#### Requirement:
Where a line in the records below includes "medium", pull that line out.

#### Supplied records:
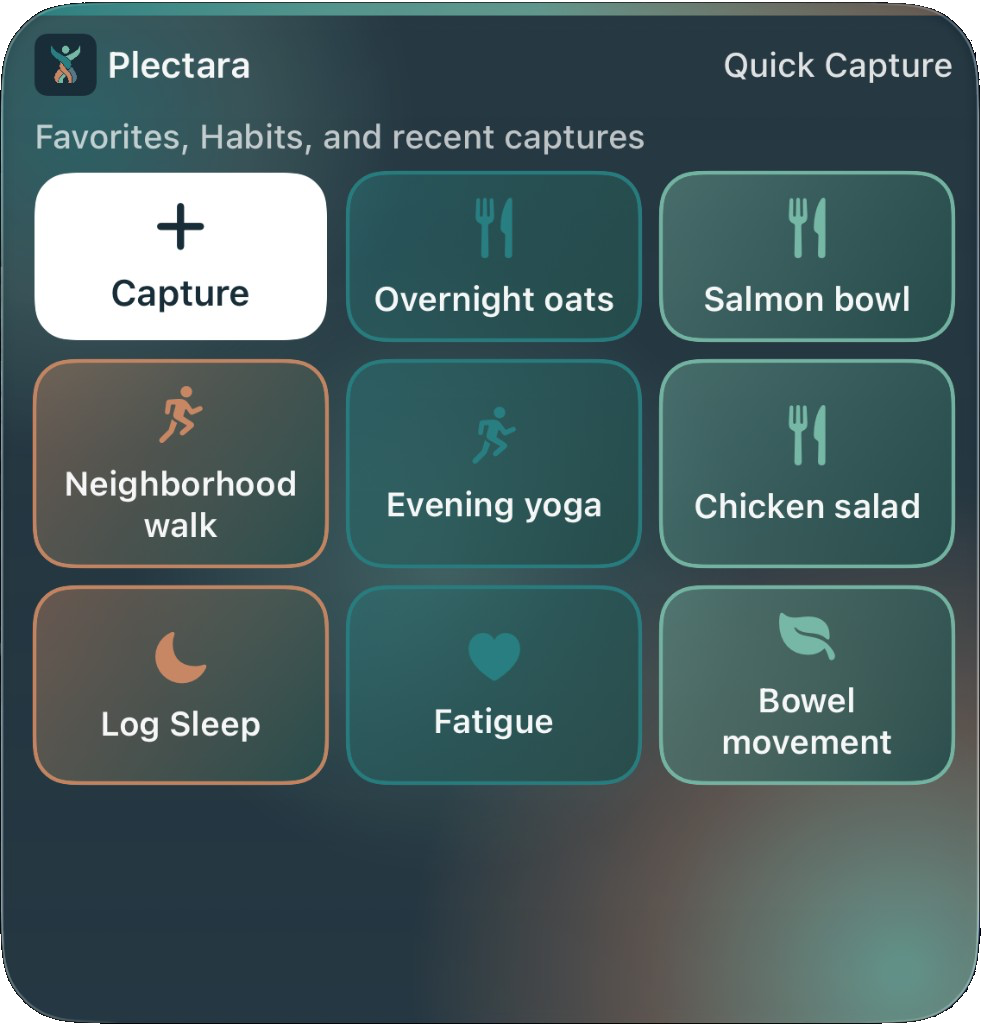
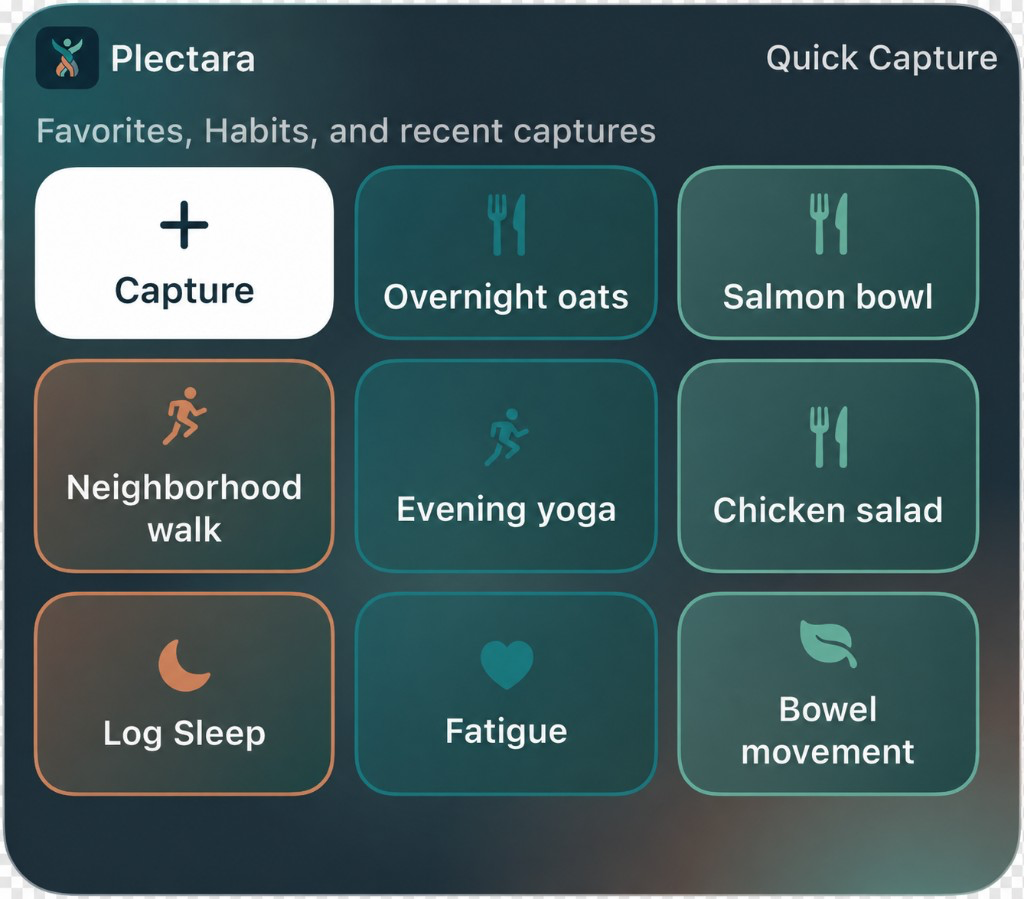
Replace Home Screen widget shots with the tighter crops.
Keep the original artwork unaltered and match the layout to the new aspect ratios so the widgets are not stretched.

diff --git a/src/components/PhotoPlaceholder.tsx b/src/components/PhotoPlaceholder.tsx
@@ -3,8 +3,8 @@ import Image from 'next/image';
 const aspects = {
   phone: 'aspect-[498/1024]',
   'widget-small': 'aspect-square',
-  'widget-medium': 'aspect-[338/158]',
-  'widget-large': 'aspect-[338/354]',
+  'widget-medium': 'aspect-[1024/482]',
+  'widget-large': 'aspect-[1024/899]',
 } as const;
 
 const widths = {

#### Exercise response:
-  'widget-medium': 'aspect-[338/158]',
+  'widget-medium': 'aspect-[1024/482]',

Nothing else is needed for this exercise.